* **Data records**
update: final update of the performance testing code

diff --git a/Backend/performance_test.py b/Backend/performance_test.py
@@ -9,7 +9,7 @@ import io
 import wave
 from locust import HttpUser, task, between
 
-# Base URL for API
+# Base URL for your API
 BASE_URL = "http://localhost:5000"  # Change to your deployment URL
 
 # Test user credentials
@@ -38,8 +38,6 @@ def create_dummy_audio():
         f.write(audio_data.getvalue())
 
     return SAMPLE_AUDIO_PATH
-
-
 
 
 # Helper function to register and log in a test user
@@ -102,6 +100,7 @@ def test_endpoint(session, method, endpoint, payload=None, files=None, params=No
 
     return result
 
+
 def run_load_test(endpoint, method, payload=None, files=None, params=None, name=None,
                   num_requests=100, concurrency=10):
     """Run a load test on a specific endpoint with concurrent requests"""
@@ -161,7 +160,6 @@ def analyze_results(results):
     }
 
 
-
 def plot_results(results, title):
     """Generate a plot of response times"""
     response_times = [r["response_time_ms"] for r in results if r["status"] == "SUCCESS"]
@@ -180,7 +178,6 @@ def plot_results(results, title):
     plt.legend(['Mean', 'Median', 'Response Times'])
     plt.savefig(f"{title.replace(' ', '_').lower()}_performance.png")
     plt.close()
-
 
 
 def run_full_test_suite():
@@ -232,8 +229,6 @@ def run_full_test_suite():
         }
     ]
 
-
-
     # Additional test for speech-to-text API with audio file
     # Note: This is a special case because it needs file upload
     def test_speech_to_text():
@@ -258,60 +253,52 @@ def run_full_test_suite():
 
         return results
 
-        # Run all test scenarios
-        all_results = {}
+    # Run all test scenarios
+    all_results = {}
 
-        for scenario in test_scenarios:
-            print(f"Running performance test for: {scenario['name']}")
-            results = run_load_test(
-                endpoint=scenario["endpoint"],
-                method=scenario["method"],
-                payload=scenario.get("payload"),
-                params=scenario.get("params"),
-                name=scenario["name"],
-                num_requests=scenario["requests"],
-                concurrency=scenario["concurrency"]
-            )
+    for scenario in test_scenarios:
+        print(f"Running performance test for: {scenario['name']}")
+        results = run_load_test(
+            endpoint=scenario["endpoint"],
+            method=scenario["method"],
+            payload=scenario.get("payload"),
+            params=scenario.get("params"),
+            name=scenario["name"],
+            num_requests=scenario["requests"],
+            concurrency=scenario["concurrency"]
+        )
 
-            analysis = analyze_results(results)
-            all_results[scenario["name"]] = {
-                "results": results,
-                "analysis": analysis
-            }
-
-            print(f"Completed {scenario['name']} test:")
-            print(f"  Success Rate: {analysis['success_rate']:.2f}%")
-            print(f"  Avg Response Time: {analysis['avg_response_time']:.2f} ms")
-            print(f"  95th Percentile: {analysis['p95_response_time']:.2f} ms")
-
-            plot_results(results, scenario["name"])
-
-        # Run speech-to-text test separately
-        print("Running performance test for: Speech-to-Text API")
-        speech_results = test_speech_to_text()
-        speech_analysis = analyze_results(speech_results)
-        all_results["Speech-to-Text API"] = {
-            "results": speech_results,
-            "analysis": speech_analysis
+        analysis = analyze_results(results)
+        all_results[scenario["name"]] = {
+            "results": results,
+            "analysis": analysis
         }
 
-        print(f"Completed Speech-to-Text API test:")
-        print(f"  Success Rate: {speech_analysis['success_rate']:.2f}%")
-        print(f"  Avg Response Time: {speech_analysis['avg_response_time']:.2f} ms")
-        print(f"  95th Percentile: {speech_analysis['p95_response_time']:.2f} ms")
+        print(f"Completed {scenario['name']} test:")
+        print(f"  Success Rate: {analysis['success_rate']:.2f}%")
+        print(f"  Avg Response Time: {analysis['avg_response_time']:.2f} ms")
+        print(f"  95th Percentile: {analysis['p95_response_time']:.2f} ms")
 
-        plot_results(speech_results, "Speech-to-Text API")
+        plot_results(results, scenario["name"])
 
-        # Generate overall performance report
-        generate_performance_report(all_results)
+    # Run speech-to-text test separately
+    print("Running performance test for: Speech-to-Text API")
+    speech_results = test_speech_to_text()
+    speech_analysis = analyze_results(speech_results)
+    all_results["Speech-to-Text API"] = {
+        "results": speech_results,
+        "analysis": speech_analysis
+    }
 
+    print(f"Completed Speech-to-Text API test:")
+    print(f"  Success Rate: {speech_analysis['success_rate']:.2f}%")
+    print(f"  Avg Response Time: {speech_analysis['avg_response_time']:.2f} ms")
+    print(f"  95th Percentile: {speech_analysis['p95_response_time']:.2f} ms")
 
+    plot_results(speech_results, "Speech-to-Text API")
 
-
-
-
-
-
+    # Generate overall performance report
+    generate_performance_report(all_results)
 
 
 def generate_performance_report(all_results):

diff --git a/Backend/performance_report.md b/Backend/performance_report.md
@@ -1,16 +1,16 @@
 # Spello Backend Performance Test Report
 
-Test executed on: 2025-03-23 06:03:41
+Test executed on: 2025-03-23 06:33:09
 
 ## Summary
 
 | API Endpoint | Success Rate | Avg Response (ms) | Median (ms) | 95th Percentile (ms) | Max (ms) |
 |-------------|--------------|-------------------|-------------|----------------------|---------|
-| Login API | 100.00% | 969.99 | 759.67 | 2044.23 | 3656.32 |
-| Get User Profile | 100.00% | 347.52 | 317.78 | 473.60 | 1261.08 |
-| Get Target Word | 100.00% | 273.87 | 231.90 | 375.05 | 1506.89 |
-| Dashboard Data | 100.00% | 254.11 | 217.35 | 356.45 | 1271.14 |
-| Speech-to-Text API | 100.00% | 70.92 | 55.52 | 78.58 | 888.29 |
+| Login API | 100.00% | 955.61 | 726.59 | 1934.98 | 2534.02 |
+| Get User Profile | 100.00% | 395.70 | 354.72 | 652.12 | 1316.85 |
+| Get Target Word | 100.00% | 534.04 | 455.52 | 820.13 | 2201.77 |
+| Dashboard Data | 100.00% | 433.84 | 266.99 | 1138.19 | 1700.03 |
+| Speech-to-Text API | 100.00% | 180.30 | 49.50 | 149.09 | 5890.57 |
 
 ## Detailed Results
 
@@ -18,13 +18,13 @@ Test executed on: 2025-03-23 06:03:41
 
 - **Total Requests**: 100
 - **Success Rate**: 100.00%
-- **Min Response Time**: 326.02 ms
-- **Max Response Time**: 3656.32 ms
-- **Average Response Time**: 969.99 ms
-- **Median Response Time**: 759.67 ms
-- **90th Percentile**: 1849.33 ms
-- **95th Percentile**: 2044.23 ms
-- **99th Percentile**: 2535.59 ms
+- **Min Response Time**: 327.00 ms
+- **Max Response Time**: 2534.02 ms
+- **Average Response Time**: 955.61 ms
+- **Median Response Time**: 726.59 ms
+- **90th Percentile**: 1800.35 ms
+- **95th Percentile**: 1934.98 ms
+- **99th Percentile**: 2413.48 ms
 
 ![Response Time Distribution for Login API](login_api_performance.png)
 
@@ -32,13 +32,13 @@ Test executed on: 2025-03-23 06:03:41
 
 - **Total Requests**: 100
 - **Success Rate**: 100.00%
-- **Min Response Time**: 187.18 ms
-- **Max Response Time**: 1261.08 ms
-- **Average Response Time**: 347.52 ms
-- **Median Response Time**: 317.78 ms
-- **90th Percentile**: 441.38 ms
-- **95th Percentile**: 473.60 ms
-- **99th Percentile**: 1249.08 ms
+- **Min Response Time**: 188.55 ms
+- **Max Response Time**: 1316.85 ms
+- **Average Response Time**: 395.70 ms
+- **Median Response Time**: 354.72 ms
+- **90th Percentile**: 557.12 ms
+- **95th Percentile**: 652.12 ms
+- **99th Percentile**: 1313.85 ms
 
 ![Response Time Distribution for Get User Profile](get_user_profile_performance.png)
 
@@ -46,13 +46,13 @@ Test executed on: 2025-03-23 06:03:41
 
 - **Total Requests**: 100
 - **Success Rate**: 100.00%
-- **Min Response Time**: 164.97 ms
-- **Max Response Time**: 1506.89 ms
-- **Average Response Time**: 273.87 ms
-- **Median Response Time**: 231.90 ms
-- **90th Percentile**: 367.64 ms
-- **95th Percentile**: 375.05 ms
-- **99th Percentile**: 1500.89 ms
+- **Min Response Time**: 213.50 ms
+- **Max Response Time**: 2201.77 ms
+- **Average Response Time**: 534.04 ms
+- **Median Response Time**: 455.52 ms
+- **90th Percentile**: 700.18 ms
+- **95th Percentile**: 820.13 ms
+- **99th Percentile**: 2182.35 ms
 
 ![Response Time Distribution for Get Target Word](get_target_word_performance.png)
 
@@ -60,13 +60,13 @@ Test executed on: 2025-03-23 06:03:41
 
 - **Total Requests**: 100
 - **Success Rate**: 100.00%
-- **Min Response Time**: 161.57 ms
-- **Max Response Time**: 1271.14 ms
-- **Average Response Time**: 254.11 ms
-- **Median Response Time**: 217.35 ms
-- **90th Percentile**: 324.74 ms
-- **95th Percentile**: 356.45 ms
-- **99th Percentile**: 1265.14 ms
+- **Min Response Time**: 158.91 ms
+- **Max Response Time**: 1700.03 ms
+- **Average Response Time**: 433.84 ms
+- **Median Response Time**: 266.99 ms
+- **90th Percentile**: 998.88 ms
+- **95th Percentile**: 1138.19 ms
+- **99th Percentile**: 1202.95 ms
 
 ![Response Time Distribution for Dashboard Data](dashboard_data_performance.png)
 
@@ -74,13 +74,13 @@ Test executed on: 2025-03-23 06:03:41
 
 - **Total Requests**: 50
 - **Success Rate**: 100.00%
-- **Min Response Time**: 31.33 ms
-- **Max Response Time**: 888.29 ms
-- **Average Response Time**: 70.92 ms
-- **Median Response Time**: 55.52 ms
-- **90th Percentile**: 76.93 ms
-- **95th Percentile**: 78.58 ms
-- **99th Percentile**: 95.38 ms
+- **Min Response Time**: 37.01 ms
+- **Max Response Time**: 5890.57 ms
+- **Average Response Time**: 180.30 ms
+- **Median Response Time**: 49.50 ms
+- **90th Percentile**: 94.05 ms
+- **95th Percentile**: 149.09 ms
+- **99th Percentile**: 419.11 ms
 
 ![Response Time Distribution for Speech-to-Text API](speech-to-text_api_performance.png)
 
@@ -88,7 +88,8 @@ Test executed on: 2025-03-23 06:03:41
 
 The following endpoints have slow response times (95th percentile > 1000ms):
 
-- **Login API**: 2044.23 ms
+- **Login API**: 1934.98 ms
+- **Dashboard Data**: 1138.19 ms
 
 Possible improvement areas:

* **TASK GOAL**
Lines from the top of the entries above to the line that contains "# Test user credentials" should be set down exactly, please, with both ends kept and nothing added.

* **EXERCISE RESPONSE**
update: final update of the performance testing code

diff --git a/Backend/performance_test.py b/Backend/performance_test.py
@@ -9,7 +9,7 @@ import io
 import wave
 from locust import HttpUser, task, between
 
-# Base URL for API
+# Base URL for your API
 BASE_URL = "http://localhost:5000"  # Change to your deployment URL
 
 # Test user credentials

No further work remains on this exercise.